Consolidating services to a single location can increase efficiency and reduce overhead costs significantly. Both of the full service hospitals operate laboratories that conduct microbiology and hematology testing on patient samples. Reducing this overlap by transporting specimens from one hospital to the other will eliminate the need for excess equipment and the associated materials. Implementing strategies that improve efficiency and develop new markets will allow the OSUWMC to maintain its standing as the premier provider of healthcare services in Central Ohio.
An Exploration of Human Sustainability: Guiding Undergraduates onto a Path of Responsive World Citizenship Through the Study of Global Issues
Phyllis Duryee and Barry Adams
This poster presentation will frame the primary research arenas for undergraduate study within the realm of continuing and emerging human and environmental struggles that occur broadly and locally in our 21st century globalized world. The research underscores the interdependence of human societies and the development of a sense of self and appreciation of cultural diversity, an affirmation of equality and justice, and an awareness of the absolute necessity of universal human rights as a foundation for the sustainability of our planet and world understanding.
Through the investigative lens of one country, each student studies the forces of economic, financial, cultural, political, and environmental globalization. The student examines and reflects on these issues from local and globe vantage points. The student explores governmental influences, cultural ‘expectation,’ world trade issues, overpopulation, the globalization of crime and disease, climate change, as well as conducting in-depth study of current cultural and political upheavals. Students then are guided in discussions based on these issues and encouraged to consider and advance possible solutions. An example of student research, accompanied by possible solutions, will be presented to provide a context in which the importance of studying global issues can be enunciated and established.
Megan Ellis and Maureen Conley
Franklin County, children are appointed by the courts either a private attorney or a CASA volunteer GAL. CA abuse appointed SA volunteers complete an extensive screening and training process and are officially sworn officers of the court. CASA exists to serve the most at-risk and severe cases of child abuse and neglect in the community.

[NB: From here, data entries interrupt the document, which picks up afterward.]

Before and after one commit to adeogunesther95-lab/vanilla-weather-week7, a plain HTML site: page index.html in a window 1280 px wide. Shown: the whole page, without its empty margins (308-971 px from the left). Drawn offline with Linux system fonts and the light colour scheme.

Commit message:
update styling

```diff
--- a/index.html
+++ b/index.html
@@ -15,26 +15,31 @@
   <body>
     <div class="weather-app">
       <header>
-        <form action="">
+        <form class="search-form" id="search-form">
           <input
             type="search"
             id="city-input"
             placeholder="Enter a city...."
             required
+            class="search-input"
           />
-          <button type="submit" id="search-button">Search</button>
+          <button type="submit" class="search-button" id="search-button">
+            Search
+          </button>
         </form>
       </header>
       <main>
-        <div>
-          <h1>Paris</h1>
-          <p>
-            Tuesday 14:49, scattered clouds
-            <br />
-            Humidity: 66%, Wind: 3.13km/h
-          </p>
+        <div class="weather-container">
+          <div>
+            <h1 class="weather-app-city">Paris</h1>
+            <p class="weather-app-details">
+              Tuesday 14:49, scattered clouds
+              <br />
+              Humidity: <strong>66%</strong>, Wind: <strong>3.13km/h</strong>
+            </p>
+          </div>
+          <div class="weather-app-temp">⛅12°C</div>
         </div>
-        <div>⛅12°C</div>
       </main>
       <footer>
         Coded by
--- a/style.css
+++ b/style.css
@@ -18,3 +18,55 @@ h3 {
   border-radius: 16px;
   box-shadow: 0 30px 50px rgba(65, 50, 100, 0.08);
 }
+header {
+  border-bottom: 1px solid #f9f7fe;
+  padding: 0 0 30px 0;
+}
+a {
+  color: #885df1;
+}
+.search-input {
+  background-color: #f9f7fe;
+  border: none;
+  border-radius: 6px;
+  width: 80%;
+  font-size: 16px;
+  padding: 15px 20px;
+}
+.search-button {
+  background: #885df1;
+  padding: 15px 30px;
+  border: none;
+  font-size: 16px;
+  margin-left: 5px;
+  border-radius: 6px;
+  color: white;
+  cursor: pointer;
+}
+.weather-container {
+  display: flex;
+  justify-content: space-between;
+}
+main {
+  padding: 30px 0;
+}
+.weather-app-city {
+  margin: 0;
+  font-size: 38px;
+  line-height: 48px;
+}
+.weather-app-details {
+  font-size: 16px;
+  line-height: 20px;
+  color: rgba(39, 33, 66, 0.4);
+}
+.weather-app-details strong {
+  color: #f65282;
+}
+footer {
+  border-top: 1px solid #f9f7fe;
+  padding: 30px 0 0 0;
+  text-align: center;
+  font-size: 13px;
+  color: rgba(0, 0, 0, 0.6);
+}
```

In 2014, over 3,000 children will enter the Franklin County Juvenile Courts System through no fault of their own as victims of abuse and neglect. CASA of Franklin County is on tract to serve over 805 of these; the most children CASA of Franklin County has served in its 22 year history. CASA children are:
- 52% male,
- 64% living below the federal poverty level
- 55% aged 0-5 years old
- 47% are a racial minority (African American, American Indian, Asian, and Other and neglect be appointed a Guardian ad Litem (GAL).
It is widely acknowledged that students who begin college by taking developmental curriculum are at a disadvantage in terms of likelihood of degree completion. Research and practice has shown that students who use tutoring can improve course grades. Bloom’s 1984 study demonstrated that one-on-one, face-to-face tutoring is effective.
*Outstanding Student Poster: 1st Place Winner